The Wedding Guru tackles a trio of gay wedding queries from a groom-to-be and his partner
With the passage of same-sex marriage legislation in New York State, questions are surfacing more frequently from gay couples who face a whole list of issues that they feel are theirs alone. (And yet, perhaps not...!)
A Hudson Valley groom asks: “I’m thrilled that my partner and I will be able to marry legally, and we’re in the throes of planning all the details for our ceremony and reception. Every so often, we come across a tradition that is lovely, but not ‘gay-friendly.’ In particular: the bouquet toss, what the officiant should say instead of ‘And now you may kiss the bride’ (when there is no bride), and what we should do about that kiss.”
(Our answer on next page)

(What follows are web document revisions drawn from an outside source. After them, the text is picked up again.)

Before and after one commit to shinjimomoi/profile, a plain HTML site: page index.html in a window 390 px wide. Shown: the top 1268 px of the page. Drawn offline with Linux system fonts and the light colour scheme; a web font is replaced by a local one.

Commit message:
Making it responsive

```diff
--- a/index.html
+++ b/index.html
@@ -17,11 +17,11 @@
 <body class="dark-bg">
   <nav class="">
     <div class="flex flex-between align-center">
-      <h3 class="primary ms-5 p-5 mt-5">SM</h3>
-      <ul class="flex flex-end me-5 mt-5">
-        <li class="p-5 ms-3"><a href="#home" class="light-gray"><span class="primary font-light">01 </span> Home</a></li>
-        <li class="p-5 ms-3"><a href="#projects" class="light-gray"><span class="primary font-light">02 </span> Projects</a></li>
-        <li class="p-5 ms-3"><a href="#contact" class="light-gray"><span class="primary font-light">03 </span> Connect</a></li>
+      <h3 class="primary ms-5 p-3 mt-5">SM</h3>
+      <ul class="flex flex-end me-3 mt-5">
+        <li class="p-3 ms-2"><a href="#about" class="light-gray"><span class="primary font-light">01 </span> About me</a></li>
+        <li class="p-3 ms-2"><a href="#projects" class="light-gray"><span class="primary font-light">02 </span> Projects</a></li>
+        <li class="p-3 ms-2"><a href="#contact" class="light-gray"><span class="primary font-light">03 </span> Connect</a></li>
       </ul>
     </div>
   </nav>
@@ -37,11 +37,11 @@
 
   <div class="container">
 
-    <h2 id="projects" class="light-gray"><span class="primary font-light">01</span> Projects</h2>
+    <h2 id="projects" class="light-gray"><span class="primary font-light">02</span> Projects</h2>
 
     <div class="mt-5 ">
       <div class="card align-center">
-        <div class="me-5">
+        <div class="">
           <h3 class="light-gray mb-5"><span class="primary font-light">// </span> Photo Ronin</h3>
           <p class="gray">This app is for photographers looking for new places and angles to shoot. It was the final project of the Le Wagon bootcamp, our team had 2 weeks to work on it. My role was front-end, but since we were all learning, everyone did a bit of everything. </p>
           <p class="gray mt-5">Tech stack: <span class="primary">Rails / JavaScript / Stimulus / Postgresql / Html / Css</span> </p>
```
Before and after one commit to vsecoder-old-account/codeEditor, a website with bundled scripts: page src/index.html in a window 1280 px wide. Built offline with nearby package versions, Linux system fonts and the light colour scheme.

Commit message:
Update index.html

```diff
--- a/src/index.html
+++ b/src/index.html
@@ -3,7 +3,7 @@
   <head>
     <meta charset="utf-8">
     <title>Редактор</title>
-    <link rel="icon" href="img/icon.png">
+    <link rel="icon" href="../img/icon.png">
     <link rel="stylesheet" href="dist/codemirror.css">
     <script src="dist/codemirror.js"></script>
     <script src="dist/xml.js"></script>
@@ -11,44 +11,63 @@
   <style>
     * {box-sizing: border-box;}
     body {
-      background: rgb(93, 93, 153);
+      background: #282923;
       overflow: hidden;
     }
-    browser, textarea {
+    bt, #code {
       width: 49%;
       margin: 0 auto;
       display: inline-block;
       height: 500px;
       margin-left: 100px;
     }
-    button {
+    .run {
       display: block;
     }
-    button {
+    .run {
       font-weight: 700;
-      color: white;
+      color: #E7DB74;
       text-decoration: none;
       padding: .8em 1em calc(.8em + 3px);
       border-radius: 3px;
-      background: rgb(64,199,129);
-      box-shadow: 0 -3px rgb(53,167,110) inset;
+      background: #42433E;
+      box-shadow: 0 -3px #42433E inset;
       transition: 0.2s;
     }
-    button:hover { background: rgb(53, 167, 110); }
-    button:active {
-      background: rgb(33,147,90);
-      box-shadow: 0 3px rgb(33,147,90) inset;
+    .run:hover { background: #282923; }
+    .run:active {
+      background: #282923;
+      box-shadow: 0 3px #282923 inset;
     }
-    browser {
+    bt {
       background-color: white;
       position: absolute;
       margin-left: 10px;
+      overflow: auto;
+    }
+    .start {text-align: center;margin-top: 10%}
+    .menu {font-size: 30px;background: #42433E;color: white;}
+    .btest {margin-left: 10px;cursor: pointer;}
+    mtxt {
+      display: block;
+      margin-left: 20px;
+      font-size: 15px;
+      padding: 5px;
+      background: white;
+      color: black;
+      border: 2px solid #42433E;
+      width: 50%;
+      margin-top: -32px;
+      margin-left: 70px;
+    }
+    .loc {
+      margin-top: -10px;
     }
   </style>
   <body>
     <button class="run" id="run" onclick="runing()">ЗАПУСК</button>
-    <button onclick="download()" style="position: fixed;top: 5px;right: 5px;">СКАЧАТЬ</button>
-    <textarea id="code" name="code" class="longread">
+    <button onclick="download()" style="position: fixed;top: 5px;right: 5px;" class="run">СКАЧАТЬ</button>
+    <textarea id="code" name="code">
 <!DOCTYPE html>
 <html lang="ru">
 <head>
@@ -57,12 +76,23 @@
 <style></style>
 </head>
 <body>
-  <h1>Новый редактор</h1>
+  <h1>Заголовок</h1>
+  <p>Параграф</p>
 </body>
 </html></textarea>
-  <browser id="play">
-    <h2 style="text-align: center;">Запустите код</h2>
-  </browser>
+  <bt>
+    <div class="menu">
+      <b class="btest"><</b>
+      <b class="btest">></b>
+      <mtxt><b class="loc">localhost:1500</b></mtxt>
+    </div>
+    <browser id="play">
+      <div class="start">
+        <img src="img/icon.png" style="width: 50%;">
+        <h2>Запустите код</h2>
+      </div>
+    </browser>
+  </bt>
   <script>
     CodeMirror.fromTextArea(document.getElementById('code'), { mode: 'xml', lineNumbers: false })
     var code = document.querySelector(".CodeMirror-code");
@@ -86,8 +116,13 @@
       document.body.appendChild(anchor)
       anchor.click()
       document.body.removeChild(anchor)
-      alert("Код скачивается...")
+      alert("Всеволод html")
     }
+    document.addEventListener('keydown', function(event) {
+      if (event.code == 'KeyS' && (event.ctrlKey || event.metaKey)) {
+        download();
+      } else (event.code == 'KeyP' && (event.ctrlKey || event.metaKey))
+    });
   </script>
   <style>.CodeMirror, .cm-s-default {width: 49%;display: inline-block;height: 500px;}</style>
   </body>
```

The Wedding Guru answers: First off, congratulations are in order! It’s been a long time coming. Now that it’s legal, there’s no reason to give up any of the traditions that are an integral part of a wedding. I see no reason not to throw a bouquet (unless neither of you is carrying one to begin with). In that case, might I suggest having the florist craft a bouquet that won’t be carried, but can be on-hand to be thrown at the appropriate time in the reception?
As for the officiant’s wording, that solution is simple: He or she can say, “And now you may kiss,” leaving out “the bride/the groom” altogether.
And as for the kiss itself, I’ll tell you what I tell straight couples: The kiss should be a simple peck — not a deep, passionate one. Couples should save the latter for their bedrooms!
When it comes to revising any of these traditions, please consider not only your feelings, but also the feelings of your guests. Keep in mind that, for some, this may be their first gay wedding. Just as I advise everyone, be mindful of your guests’ feelings and you will do just fine!